During his first official visit to Australia, Microsoft CEO Satya Nadella revealed how the company will be working with a range of local organisations to push the next stage of Australia’s investment into artificial intelligence [AI]. Among the world’s first users of Microsoft’s new high performance virtual and intelligent machines are the Australian Government, Cricket Australia, and Webjet.
Microsoft will deliver cloud services to Australian developers that will underpin the next generation of intelligent apps. This comes as the largest Windows 10 deployment in the Asia-Pacific region, and will help companies around Australia generate deeper customer insights and learnings.
Speaking at a technology developer’s conference in Sydney on Wednesday, Nadella said the new intelligent technology to be deployed by Microsoft and will allow human-like interactions with complex business systems.
“At Microsoft, we aim to empower every Australian citizen and organisation to achieve more,” said Nadella. “Core to this is empowering every Australian developer with the most complete platforms and technology to build new applications and experiences that will fuel and accelerate digital transformation in every industry.”
Nadella also announced the public preview of a new Azure Bot service, which enables developers to build, deploy and manage bots on the Microsoft Azure cloud. He revealed that Azure’s virtual machines called N-Series will be available in early December to help customers run compute intensive workloads like AI research, rendering and neural network training in the cloud.
The new Azure N-Series is being used by OpenAI, the non-profit AI research organisation founded by Elon Musk, Greg Brockman, Ilya Sutskever and Sam Altman. Together the founders have looked to create N-Series as a safer AI solution for widespread applications.
During his keynote Nadella showcased a number of intelligent and responsive innovations that are already being built in Australia using Microsoft technologies. Already using these services are organisations including the Australian Department of Human Services [DHS] and Cricket Australia.

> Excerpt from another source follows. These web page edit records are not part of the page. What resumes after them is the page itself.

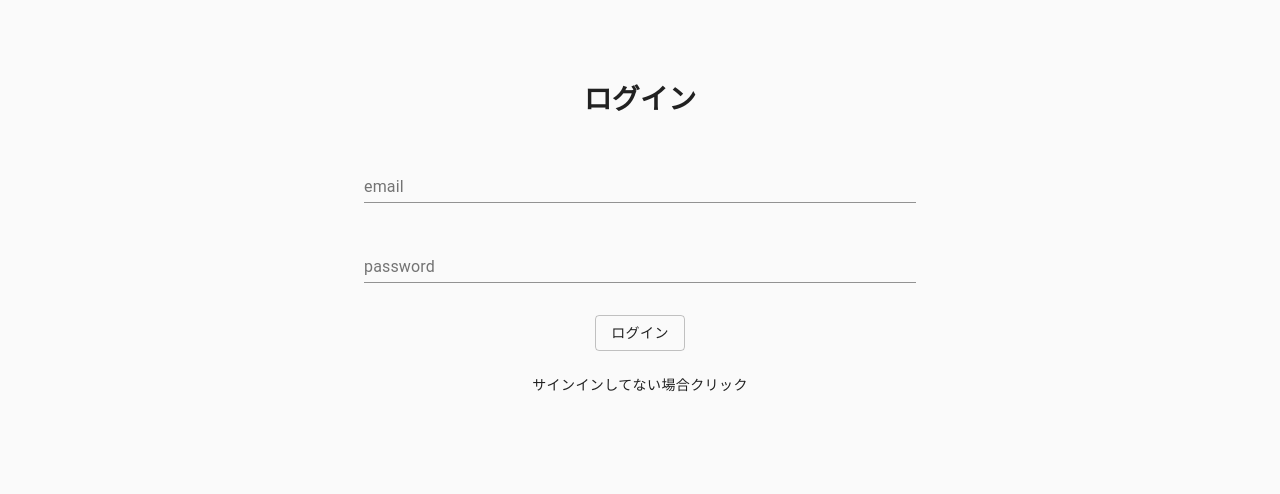
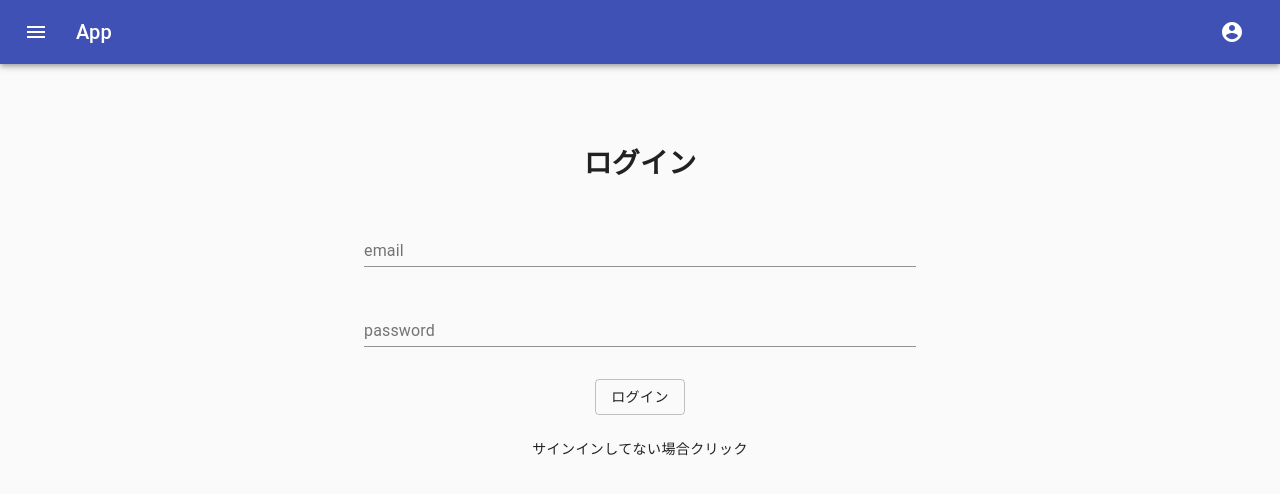
Before and after one commit to yuuki-katsuta/firebase_react_crud_sample, a React (Create React App) app: page / in a window 1280 px wide. Shown: the top 494 px of the page. Built offline with nearby package versions, Linux system fonts and the light colour scheme; no server answers.

Commit message:
App Bar実装

```diff
--- a/src/App.js
+++ b/src/App.js
@@ -5,7 +5,11 @@ import { AuthProvider } from './auth/AuthProvider';
 import Home from './components/Home';
 import Login from './components/Login';
 import SignUp from './components/SignUp';
+import Chat from './components/Chat';
+import Header from './components/Header';
 import styled from 'styled-components';
+import Typography from '@material-ui/core/Typography';
+import Container from '@material-ui/core/Container';
 
 const Main = styled.main`
   text-align: center;
@@ -16,13 +20,18 @@ const App = () => {
   return (
     <AuthProvider>
       <BrowserRouter>
+        <Header />
+        <Container maxWidth='sm'>
           <div>
             <Main>
               <PrivateRoute exact path='/' component={Home} />
               <Route exact path='/login' component={Login} />
               <Route exact path='/signup' component={SignUp} />
+              <Route exact path='/chat' component={Chat} />
             </Main>
           </div>
+          <Typography component='div' />
+        </Container>
       </BrowserRouter>
     </AuthProvider>
   );
--- /dev/null
+++ b/src/components/Chat.jsx
@@ -0,0 +1,20 @@
+import React from 'react';
+import 'firebase/firestore';
+import { withRouter } from 'react-router';
+
+const Chat = ({ history, location }) => {
+  return (
+    <div>
+      <h1>Chat</h1>
+      <h2>ようこそ{location.state.name}</h2>
+      <button
+        onClick={() => {
+          history.push('/');
+        }}
+      >
+        戻る
+      </button>
+    </div>
+  );
+};
+export default withRouter(Chat);
--- /dev/null
+++ b/src/components/Header.jsx
@@ -0,0 +1,116 @@
+import React from 'react';
+import { makeStyles } from '@material-ui/core/styles';
+import AppBar from '@material-ui/core/AppBar';
+import Toolbar from '@material-ui/core/Toolbar';
+import Typography from '@material-ui/core/Typography';
+import IconButton from '@material-ui/core/IconButton';
+import MenuIcon from '@material-ui/icons/Menu';
+import AccountCircle from '@material-ui/icons/AccountCircle';
+import Switch from '@material-ui/core/Switch';
+import FormControlLabel from '@material-ui/core/FormControlLabel';
+import FormGroup from '@material-ui/core/FormGroup';
+import MenuItem from '@material-ui/core/MenuItem';
+import Menu from '@material-ui/core/Menu';
+import { withRouter } from 'react-router';
+import { useContext, useEffect, useState } from 'react';
+import { auth } from '../base';
+import { AuthContext } from '../auth/AuthProvider';
+
+const useStyles = makeStyles((theme) => ({
+  root: {
+    flexGrow: 1,
+  },
+  menuButton: {
+    marginRight: theme.spacing(2),
+  },
+  title: {
+    flexGrow: 1,
+  },
+}));
+
+const Header = ({ history }) => {
+  const { currentUser } = useContext(AuthContext);
+
+  const classes = useStyles();
+  const [anchorEl, setAnchorEl] = React.useState(null);
+  const open = Boolean(anchorEl);
+
+  const handleMenu = (event) => {
+    setAnchorEl(event.currentTarget);
+  };
+
+  const handleClose = () => {
+    setAnchorEl(null);
+  };
+  return (
+    <div className={classes.root}>
+      <FormGroup></FormGroup>
+      <AppBar position='static'>
+        <Toolbar>
+          <IconButton
+            edge='start'
+            className={classes.menuButton}
+            color='inherit'
+            aria-label='menu'
+          >
+            <MenuIcon />
+          </IconButton>
+          <Typography variant='h6' className={classes.title}>
+            App
+          </Typography>
+          {auth && (
+            <div>
+              <IconButton
+                aria-label='account of current user'
+                aria-controls='menu-appbar'
+                aria-haspopup='true'
+                onClick={handleMenu}
+                color='inherit'
+              >
+                <AccountCircle />
+              </IconButton>
+              {currentUser && (
+                <Menu
+                  id='menu-appbar'
+                  anchorEl={anchorEl}
+                  anchorOrigin={{
+                    vertical: 'top',
+                    horizontal: 'right',
+                  }}
+                  keepMounted
+                  transformOrigin={{
+                    vertical: 'top',
+                    horizontal: 'right',
+                  }}
+                  open={open}
+                  onClose={handleClose}
+                >
+                  <MenuItem onClick={handleClose}>Profile</MenuItem>
+                  <MenuItem onClick={handleClose}>Log out</MenuItem>
+                </Menu>
+              )}
+            </div>
+          )}
+        </Toolbar>
+      </AppBar>
+    </div>
+    // <div>
+    //   {currentUser ? (
+    //     <button
+    //       onClick={() => {
+    //         history.push({
+    //           pathname: '/chat',
+    //           state: { name: currentUser.displayName },
+    //         });
+    //       }}
+    //     >
+    //       ちゃっと
+    //     </button>
+    //   ) : (
+    //     <h2>こんにちは！</h2>
+    //   )}
+    // </div>
+  );
+};
+
+export default withRouter(Header);
--- a/src/components/Home.jsx
+++ b/src/components/Home.jsx
@@ -5,8 +5,9 @@ import firebase from 'firebase/app';
 import 'firebase/firestore';
 import Button from '@material-ui/core/Button';
 import UpdateForm from './UpdateForm';
+import { withRouter } from 'react-router';
 
-const Home = () => {
+const Home = ({ history }) => {
   const { currentUser } = useContext(AuthContext);
   const [spots, setSpot] = useState([]);
   const [input, setInput] = useState('');
@@ -142,6 +143,19 @@ const Home = () => {
         style={{ margin: '20px 0' }}
         color='primary'
         onClick={() => {
+          history.push({
+            pathname: '/chat',
+            state: { name: currentUser.displayName },
+          });
+        }}
+      >
+        チャット
+      </Button>
+
+      <Button
+        style={{ margin: '20px 0' }}
+        color='primary'
+        onClick={() => {
           auth.signOut();
         }}
       >
@@ -150,4 +164,4 @@ const Home = () => {
     </div>
   );
 };
-export default Home;
+export default withRouter(Home);
--- a/src/components/UpdateForm.jsx
+++ b/src/components/UpdateForm.jsx
@@ -1,6 +1,6 @@
 import React, { useState } from 'react';
 
-const UpdateForm = ({ spotUpdate, setUpdateItem, updateItem, id, spot }) => {
+const UpdateForm = ({ spotUpdate, setUpdateItem, id }) => {
   const [Inputvalue, setInputvalue] = useState('');
   return (
     <>
--- a/src/index.js
+++ b/src/index.js
@@ -3,17 +3,12 @@ import ReactDOM from 'react-dom';
 import App from './App';
 import reportWebVitals from './reportWebVitals';
 import CssBaseline from '@material-ui/core/CssBaseline';
-import Typography from '@material-ui/core/Typography';
-import Container from '@material-ui/core/Container';
 
 ReactDOM.render(
-  <React.StrictMode>
+  <>
     <CssBaseline />
-    <Container maxWidth='sm'>
-      <Typography component='div' />
-      <App />
-    </Container>
-  </React.StrictMode>,
+    <App />
+  </>,
   document.getElementById('root')
 );
 
```
Lines whose indentation alone changed are shown as unchanged.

In working with Microsoft, the DHS will pioneer proof of concept to deliver measurable and intelligent consumer experiences, powered by deep learning. Using Microsoft’s intelligent cloud technologies, DHS will infuse bots with deeper human context and conversational understanding, helping agents improve and expand their customer engagement channels.
“DHS is one of the first organisations outside of North America to implement Microsoft’s latest machine learning, AI platforms, and natural language technologies,” said Pip Marlow, managing director of Microsoft Australia.
“We recognise that for technology to improve the lives of all, it’s crucial that industry and governments work together. The work undertaken by DHS and Microsoft is an example of this collaboration, and together we are guiding best practice globally around the use of intelligent applications to improve access to services for every individual and organisation.”
Cricket Australia, meanwhile, will use Microsoft Surface devices to give coaches instant access to data visualisations and predictive analysis to fine tune development programs. Cricket Australia will be the first users of the platform, using machine learning to create the world’s best ever sporting teams, events, and officials.
Earlier this month Webjet and Microsoft announced the creation of a new blockchain proof-of-concept [PoC] solution to transform the travel industry. The solution has the potential to change the way online payments are processed and managed for hotel bookings. Together Microsoft and Webject have the opportunity to capitalise on a US$10 billion market to resolves issues created by data mismatch to boost user experience and reduce costs.
This week Microsoft will be be formalising a deal with Cricket Australia to provide cricket teams with intelligent software analytics. Nadella will be also be meeting with Prime Minister Malcolm Turnbull to discuss issues on cybersecurity and how technology can improve prevention, detection and response rates.
Image: Satya Nadella. Source: Microsoft Insider.